REDUNDANT isn’t the kindest of words. Synonymous with unwanted, inessential and obsolete, a redundant employee can be forgiven for feeling negative. Redundancy itself is often just the terminal act of a long played-out drama, the culmination of months of anxiety as the final curtain falls. But such understandable feelings need not reflect impending disaster. A redundant employee can fight again.
Redundancy, after all, is just a process, and a process that can be managed – in the closing stages of the previous job and when searching for a replacement. Such management requires strategy and, above all, calm. How should an employee deal with the final stages of his or her former employment? How can they position themselves best to effectively and efficiently find a new job? And finally, are there any alternatives?
THE FINER POINTS OF LAW
Ending employment is firstly a legal process. Alex Kleanthous and Deborah Casale are partners at Gannons Solicitors, specialists in dismissals and redundancy. As a compromise agreement is required as part of any redundancy, they recommend seeking advice early. “The employee should contact a solicitor, as soon as possible, to find out whether a fair process has taken place.”
Kleanthous and Casale say it’s important to “engage with internal processes and be as cooperative as possible,” but also to “question the process where necessary.” Employers can make mistakes and “severance payments can usually be negotiated.” This money isn’t just desirable for being money. It may prove crucial padding during a job hiatus.
Employees shouldn’t worry unduly about redundancy harming future job prospects. Kleanthous and Casale think “any stigma relating to redundancy is now much reduced, especially if you can show you were part of a team that was axed.” Although “employers are usually more turned off by any dispute with a previous firm than the fact of redundancy,” a well-drafted compromise agreement should ensure that the employee is able to discuss openly reasons behind any disagreement.
MOVING OUT, MOVING UP
Once you’re out, Fiona Mildner, senior consultant at Morgan McKinley Accounting & Finance, says it’s important to remain positive. It can be an “opportunity for career development” if played right. If you use your time wisely, you should be able to keep on top of market developments, network efficiently, and find a well-suited new position. But, “it’s also important to be realistic.”
Mildner recommends highlighting to potential new employers “the opportunity redundancy has given you to assess where your career is going and what you want to achieve in the future.” It should be a time of reflection, not panic, a chance to reassess and return to the core priorities of what you want from work.

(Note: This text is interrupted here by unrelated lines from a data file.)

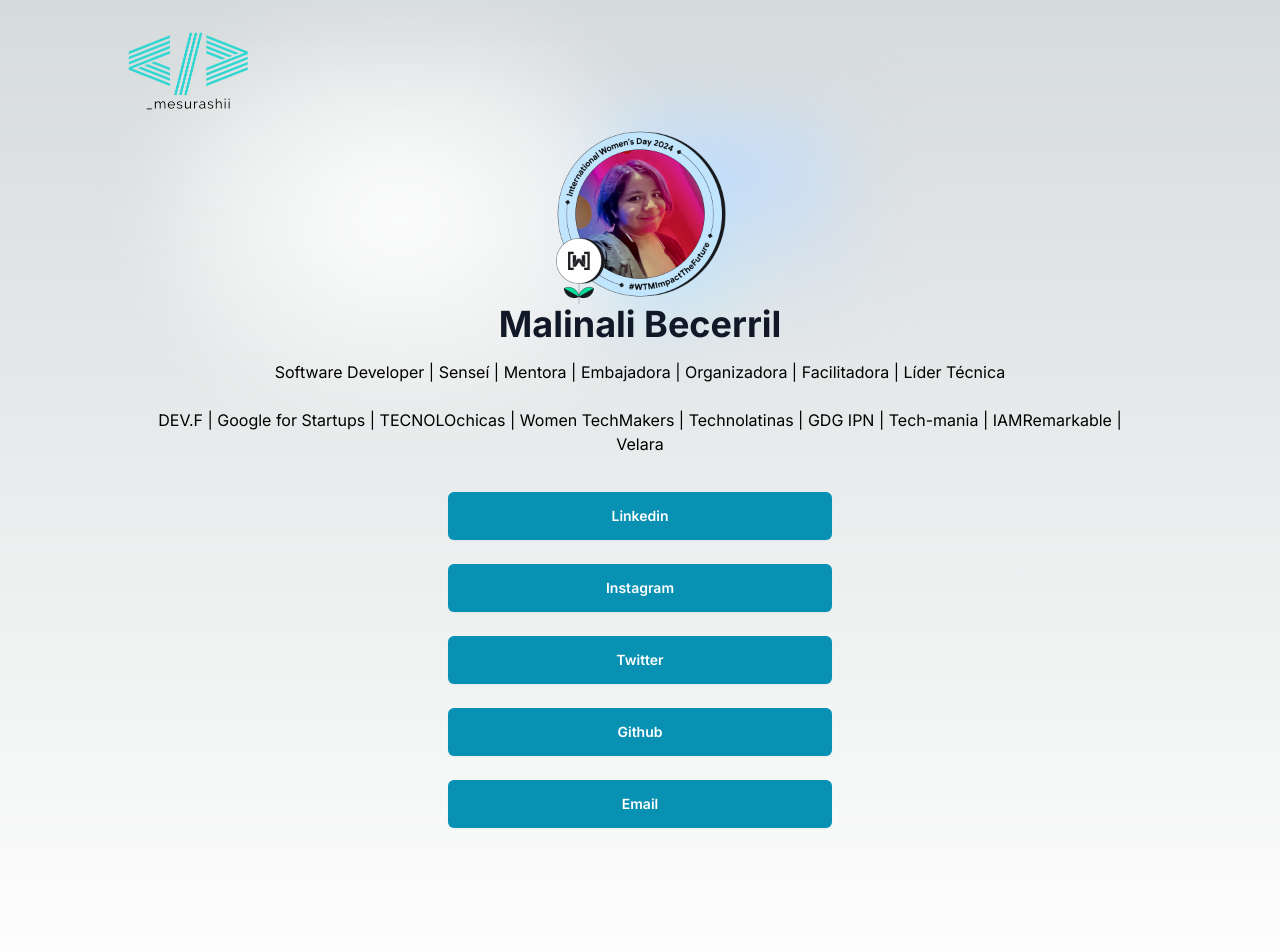
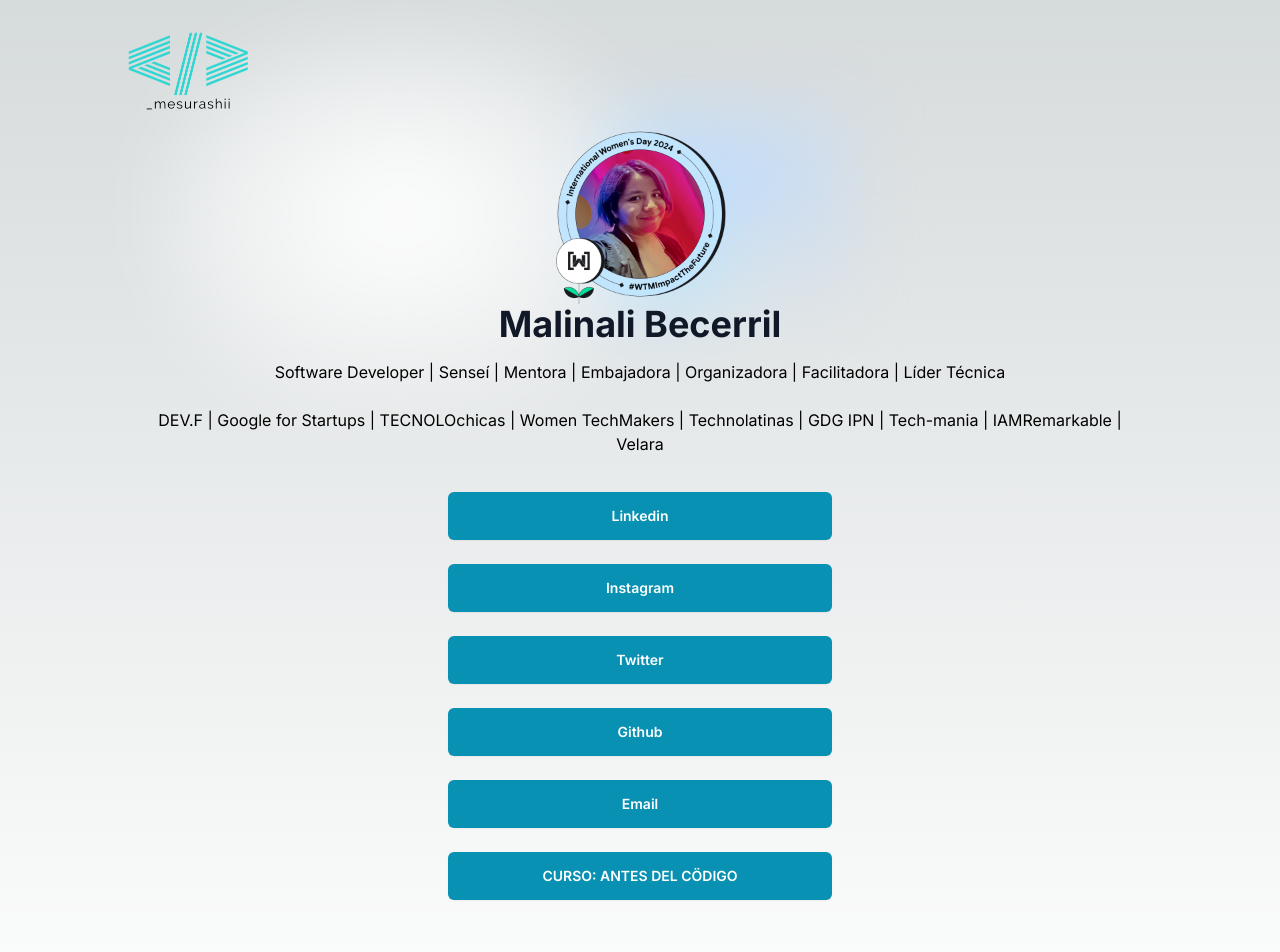
Before and after one commit to malibb/malinali.dev, a Next.js app: page / in a window 1280 px wide. Shown: the top 952 px of the page. Built offline with nearby package versions, Linux system fonts and the light colour scheme.

Commit message:
add link

```diff
--- a/src/app/components/social.tsx
+++ b/src/app/components/social.tsx
@@ -41,6 +41,10 @@ const Social: FC<SocialProps> = ({ title, children }) => {
               url="mailto:malinalibb98@gmail.com"
               text="Email"
             />
+            <SocialLink
+              url="https://edu.devf.la/courses/antes-del-codigo?target=meetups"
+              text="CURSO: ANTES DEL CÖDIGO"
+            />
           </div>
         </div>
       </div>
```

Such reflection should prevent your applications from appearing like desperate attempts to find work, any work. “It’s important to demonstrate to potential employers the thought process that you’ve been through about your career and why the role matches your ambitions and skills.” This could be about finding new applications for your skills and experience (showing they are not obsolete), or about discovering and honing key strengths.
BROADEN THE NET

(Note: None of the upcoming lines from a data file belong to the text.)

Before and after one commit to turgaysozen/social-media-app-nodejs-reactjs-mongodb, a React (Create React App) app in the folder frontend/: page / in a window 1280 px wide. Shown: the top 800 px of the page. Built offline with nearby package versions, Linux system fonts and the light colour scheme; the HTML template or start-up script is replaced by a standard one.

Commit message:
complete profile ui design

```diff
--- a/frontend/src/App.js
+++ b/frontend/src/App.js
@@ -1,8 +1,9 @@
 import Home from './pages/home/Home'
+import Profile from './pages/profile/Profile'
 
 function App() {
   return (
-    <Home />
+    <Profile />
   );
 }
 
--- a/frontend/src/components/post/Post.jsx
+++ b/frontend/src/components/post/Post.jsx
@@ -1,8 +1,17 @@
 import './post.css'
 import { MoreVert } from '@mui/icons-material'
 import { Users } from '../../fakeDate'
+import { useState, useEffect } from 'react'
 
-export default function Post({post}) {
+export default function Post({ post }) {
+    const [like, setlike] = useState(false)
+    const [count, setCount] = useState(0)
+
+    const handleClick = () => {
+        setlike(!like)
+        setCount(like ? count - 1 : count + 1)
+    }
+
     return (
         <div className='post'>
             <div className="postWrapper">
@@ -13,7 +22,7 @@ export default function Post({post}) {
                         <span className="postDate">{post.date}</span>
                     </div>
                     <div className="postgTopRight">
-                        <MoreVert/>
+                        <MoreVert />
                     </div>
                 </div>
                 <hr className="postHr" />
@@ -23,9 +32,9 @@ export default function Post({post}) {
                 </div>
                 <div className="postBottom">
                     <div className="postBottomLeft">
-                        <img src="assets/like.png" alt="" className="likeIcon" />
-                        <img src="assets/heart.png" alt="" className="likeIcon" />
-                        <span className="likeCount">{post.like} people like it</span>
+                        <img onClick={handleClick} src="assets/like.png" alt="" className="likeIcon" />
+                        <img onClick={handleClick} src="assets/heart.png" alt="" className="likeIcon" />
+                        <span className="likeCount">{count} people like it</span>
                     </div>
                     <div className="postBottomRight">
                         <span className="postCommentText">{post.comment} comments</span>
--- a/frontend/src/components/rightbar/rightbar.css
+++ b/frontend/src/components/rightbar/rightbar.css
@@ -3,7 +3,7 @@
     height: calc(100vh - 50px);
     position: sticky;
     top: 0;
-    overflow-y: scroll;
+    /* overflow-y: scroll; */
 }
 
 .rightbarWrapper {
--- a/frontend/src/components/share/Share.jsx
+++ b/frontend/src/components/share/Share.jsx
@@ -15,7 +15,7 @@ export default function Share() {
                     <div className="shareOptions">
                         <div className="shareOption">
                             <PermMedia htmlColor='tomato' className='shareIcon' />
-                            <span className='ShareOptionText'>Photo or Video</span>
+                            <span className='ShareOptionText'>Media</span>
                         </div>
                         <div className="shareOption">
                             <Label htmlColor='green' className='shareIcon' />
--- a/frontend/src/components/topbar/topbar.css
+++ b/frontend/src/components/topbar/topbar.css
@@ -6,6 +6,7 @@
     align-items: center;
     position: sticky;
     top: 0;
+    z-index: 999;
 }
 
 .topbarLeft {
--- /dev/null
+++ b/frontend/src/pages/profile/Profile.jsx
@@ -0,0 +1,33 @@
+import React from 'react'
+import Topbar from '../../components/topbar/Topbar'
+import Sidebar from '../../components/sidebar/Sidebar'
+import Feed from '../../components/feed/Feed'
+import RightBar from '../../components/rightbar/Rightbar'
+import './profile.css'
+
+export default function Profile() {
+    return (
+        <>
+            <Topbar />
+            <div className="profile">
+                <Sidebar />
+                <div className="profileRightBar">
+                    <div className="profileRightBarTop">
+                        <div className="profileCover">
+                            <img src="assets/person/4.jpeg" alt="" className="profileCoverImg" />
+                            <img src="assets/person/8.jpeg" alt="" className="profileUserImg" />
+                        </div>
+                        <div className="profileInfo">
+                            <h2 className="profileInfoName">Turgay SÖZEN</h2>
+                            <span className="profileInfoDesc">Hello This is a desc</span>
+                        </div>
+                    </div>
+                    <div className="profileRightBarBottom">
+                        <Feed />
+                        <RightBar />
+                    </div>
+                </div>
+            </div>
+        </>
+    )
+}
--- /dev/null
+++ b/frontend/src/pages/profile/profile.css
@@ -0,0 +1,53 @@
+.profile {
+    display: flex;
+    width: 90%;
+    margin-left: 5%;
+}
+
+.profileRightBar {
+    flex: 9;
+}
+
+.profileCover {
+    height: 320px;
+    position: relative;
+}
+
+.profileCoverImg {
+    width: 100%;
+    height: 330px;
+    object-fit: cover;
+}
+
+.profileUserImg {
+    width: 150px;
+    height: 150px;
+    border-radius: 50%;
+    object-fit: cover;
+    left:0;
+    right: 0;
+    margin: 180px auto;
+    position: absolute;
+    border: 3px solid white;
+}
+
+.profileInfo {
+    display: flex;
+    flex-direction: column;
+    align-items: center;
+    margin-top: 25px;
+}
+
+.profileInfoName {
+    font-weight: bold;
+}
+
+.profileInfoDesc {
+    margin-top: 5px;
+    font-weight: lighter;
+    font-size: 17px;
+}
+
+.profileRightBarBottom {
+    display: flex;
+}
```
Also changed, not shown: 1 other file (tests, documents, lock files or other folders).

There are also alternatives. Raj Tulsiani, chief executive and co-founder of Green Park Interim and Executive Search, says that in downturns “those displaced from their permanent roles will look at new things.” Interim management is one of these. For an experienced executive, who is “comfortable with uncertainty and the sort of person who can create change,” an interim management position may be a lucrative alternative to a permanent job. Interims enter a company, perform a specific function, and then move on to another role. Pay can be excellent.
But it’s not for everyone. Tulsiani characterises the career move as like setting up a business – “candidates must have an idea of what their product is, and how they will sell their product.” But for those who have retained an appetite for risk and are confident in their ability, interim management is an alternative worth considering.
Above all, it’s important to realise that there are always opportunities and jobs out there for the ambitious, skilled and capable. A seemingly comatose expertise can be revived, a tired CV refreshed. Redundancy is not obsolescence.